Fantastic acting, a crisp and well-written script and a quick pace make “Spotlight” a terrific film.
Child abuse is always a tough topic to tackle. The delicacy of the performances and writing here bring the best values of traditional investigative reporting to the story.
Is it hard to watch? Yes, but the sickening material is handled in a factual way. Sometimes, that makes it devastating to view.
In the real story, a team of journalists from the Boston Globe discovered that Catholic leaders had suppressed evidence of child molestation, by serving priests. There have been many similar stories from around the world, but this tale is led by people whose characters grew up Catholic in Boston.
Many personal accounts surface. It’s a movie that’s longer than two hours yet it seems to rush by.
Mark Ruffalo is the heart and soul of this while Michael Keaton is the brain. Liev Shreiber, Stanley Tucci and Rachel McAdams have extraordinary scenes. Everyone here is very good, especially Len Cariou and Billy Crudup, in smaller roles.
Tom McCarthy directs and co-wrote this with Josh Singer. I have no idea how much has been changed from the true tale, but it all feels very real.
People who have worked in newsrooms will feel nostalgic for how investigative teams used to work, before corporate culture slashed costs. It could be a real news team, if everyone weren’t so improbably pretty and articulate.

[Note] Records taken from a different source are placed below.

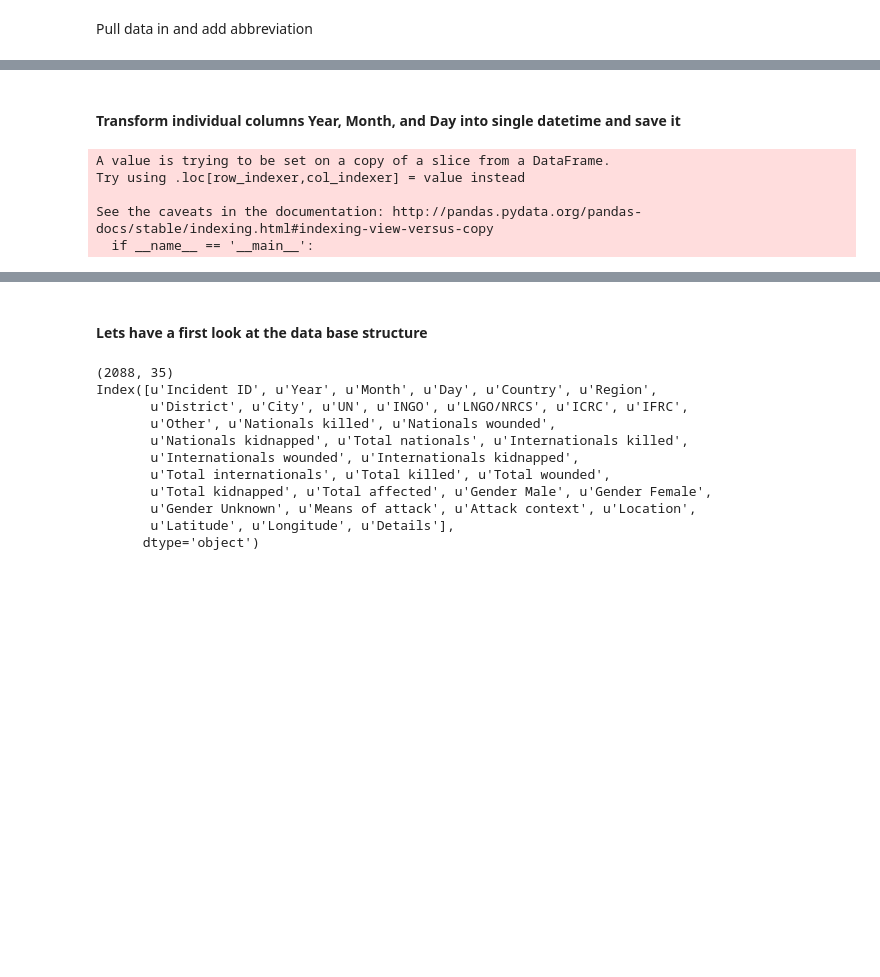
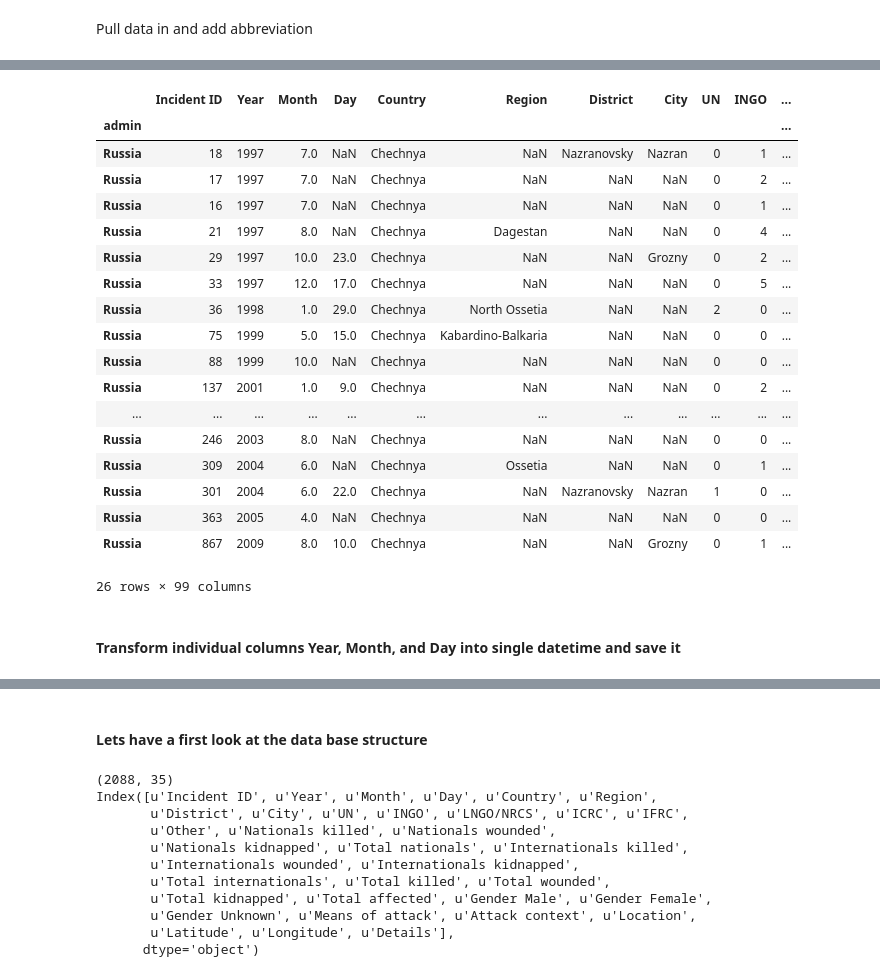
Before and after one commit to philippschw/Humanitarian_Security, a Jupyter notebook: Humanitarian Security Incidents_aidworkersecurity.org.ipynb, the cells around one changed output, grey strips where cells are left out. Drawn from its saved outputs; the diff is of its cells as text; code cells hidden in the pictures; blank space fills up the shorter version.

```diff
--- a/Humanitarian Security Incidents_aidworkersecurity.org.ipynb
+++ b/Humanitarian Security Incidents_aidworkersecurity.org.ipynb
@@ -80,0 +97,24 @@ d_crime=pd.read_csv(rawdatapath+'security_incidents2016-10-03.csv')
+# %%
+import geopandas as gp
+gdf = gp.GeoDataFrame.from_file(get_shape_file('raw_data/ne_50m_admin_0_countries.zip'))
+d_crime_geo = d_crime[pd.notnull(d_crime['Longitude'])]
+
+d_crime_geo['Latitude'] = d_crime_geo['Latitude'].map(lambda x: x.rstrip(')'))
+d_crime_geo['Longitude'] = d_crime_geo['Longitude'].map(lambda x: x.rstrip(')'))
+
+d_crime_geo['Latitude'] = d_crime_geo['Latitude'].map(lambda x: x.split(",")[0])
+d_crime_geo['Longitude'] = d_crime_geo['Longitude'].map(lambda x: x.split(",")[0])
+
+d_crime_geo['Longitude'] = d_crime_geo['Longitude'].astype(float)
+d_crime_geo['Latitude'] = d_crime_geo['Latitude'].astype(float)
+# %%
+# Create Shapely point from long and lat
+import shapely
+create_point = lambda x: shapely.geometry.Point(x['Longitude'], x['Latitude'])
+d_crime_geo['geometry'] = d_crime_geo.apply(create_point, axis=1)
+
+gdf_d_crime =  gp.GeoDataFrame(d_crime_geo, crs=gdf.crs)
+# %%
+# Perform spatial join
+from geopandas.tools import sjoin
+joined_gdf = sjoin(gdf_d_crime, gdf, how="inner", op='intersects')
@@ -81,2 +142,27 @@ d_crime=pd.read_csv(rawdatapath+'security_incidents2016-10-03.csv')
+# %%
+row_ids = joined_gdf[joined_gdf['Country'] != joined_gdf['admin']].index
+joined_gdf.ix[row_ids].set_index('admin').index.unique()
+# %%
+joined_gdf.ix[row_ids].set_index('admin').ix['Russia']
+# %% [output]
+|  | Incident ID | Year | Month | Day | Country | Region | District | City | UN | INGO | ... |
+| admin |  |  |  |  |  |  |  |  |  |  | ... |
+| Russia | 18 | 1997 | 7.0 | NaN | Chechnya | NaN | Nazranovsky | Nazran | 0 | 1 | ... |
+| Russia | 17 | 1997 | 7.0 | NaN | Chechnya | NaN | NaN | NaN | 0 | 2 | ... |
+| Russia | 16 | 1997 | 7.0 | NaN | Chechnya | NaN | NaN | NaN | 0 | 1 | ... |
+| Russia | 21 | 1997 | 8.0 | NaN | Chechnya | Dagestan | NaN | NaN | 0 | 4 | ... |
+| Russia | 29 | 1997 | 10.0 | 23.0 | Chechnya | NaN | NaN | Grozny | 0 | 2 | ... |
+| Russia | 33 | 1997 | 12.0 | 17.0 | Chechnya | NaN | NaN | NaN | 0 | 5 | ... |
+| Russia | 36 | 1998 | 1.0 | 29.0 | Chechnya | North Ossetia | NaN | NaN | 2 | 0 | ... |
+| Russia | 75 | 1999 | 5.0 | 15.0 | Chechnya | Kabardino-Balkaria | NaN | NaN | 0 | 0 | ... |
+| Russia | 88 | 1999 | 10.0 | NaN | Chechnya | NaN | NaN | NaN | 0 | 0 | ... |
+| Russia | 137 | 2001 | 1.0 | 9.0 | Chechnya | NaN | NaN | NaN | 0 | 2 | ... |
+| ... | ... | ... | ... | ... | ... | ... | ... | ... | ... | ... | ... |
+| Russia | 246 | 2003 | 8.0 | NaN | Chechnya | NaN | NaN | NaN | 0 | 0 | ... |
+| Russia | 309 | 2004 | 6.0 | NaN | Chechnya | Ossetia | NaN | NaN | 0 | 1 | ... |
+| Russia | 301 | 2004 | 6.0 | 22.0 | Chechnya | NaN | Nazranovsky | Nazran | 1 | 0 | ... |
+| Russia | 363 | 2005 | 4.0 | NaN | Chechnya | NaN | NaN | NaN | 0 | 0 | ... |
+| Russia | 867 | 2009 | 8.0 | 10.0 | Chechnya | NaN | NaN | Grozny | 0 | 1 | ... |
+26 rows × 99 columns
 # %% [markdown]
 #### Transform individual columns Year, Month, and Day into single datetime and save it
@@ -89,8 +169,7 @@ d_crime_datetime[['Year', 'Month', 'Day']] = d_crime_datetime[['Year', 'Month',
 # %%
+import datetime
+d_crime_datetime = d_crime[d_crime.Day.notnull()]
+d_crime_datetime[['Year', 'Month', 'Day']] = d_crime_datetime[['Year', 'Month', 'Day']].astype(int)
 d_crime_datetime['DateTime'] = d_crime_datetime[['Year', 'Month', 'Day']].apply(lambda s : datetime.datetime(*s),axis = 1)
+print d_crime_datetime['DateTime'].head()
+d_crime_datetime.to_csv('processed_data/security_incidents2016-10-03_datetime.csv')
-# %% [output]
-A value is trying to be set on a copy of a slice from a DataFrame.
-Try using .loc[row_indexer,col_indexer] = value instead
-
-See the caveats in the documentation: http://pandas.pydata.org/pandas-docs/stable/indexing.html#indexing-view-versus-copy
-  if __name__ == '__main__':
```
Also changed, not shown: parts of 37 cells of this notebook, 7 other files.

It deserves a few Oscars. Do see it. It’s moving, will teach you something important and it’s very entertaining.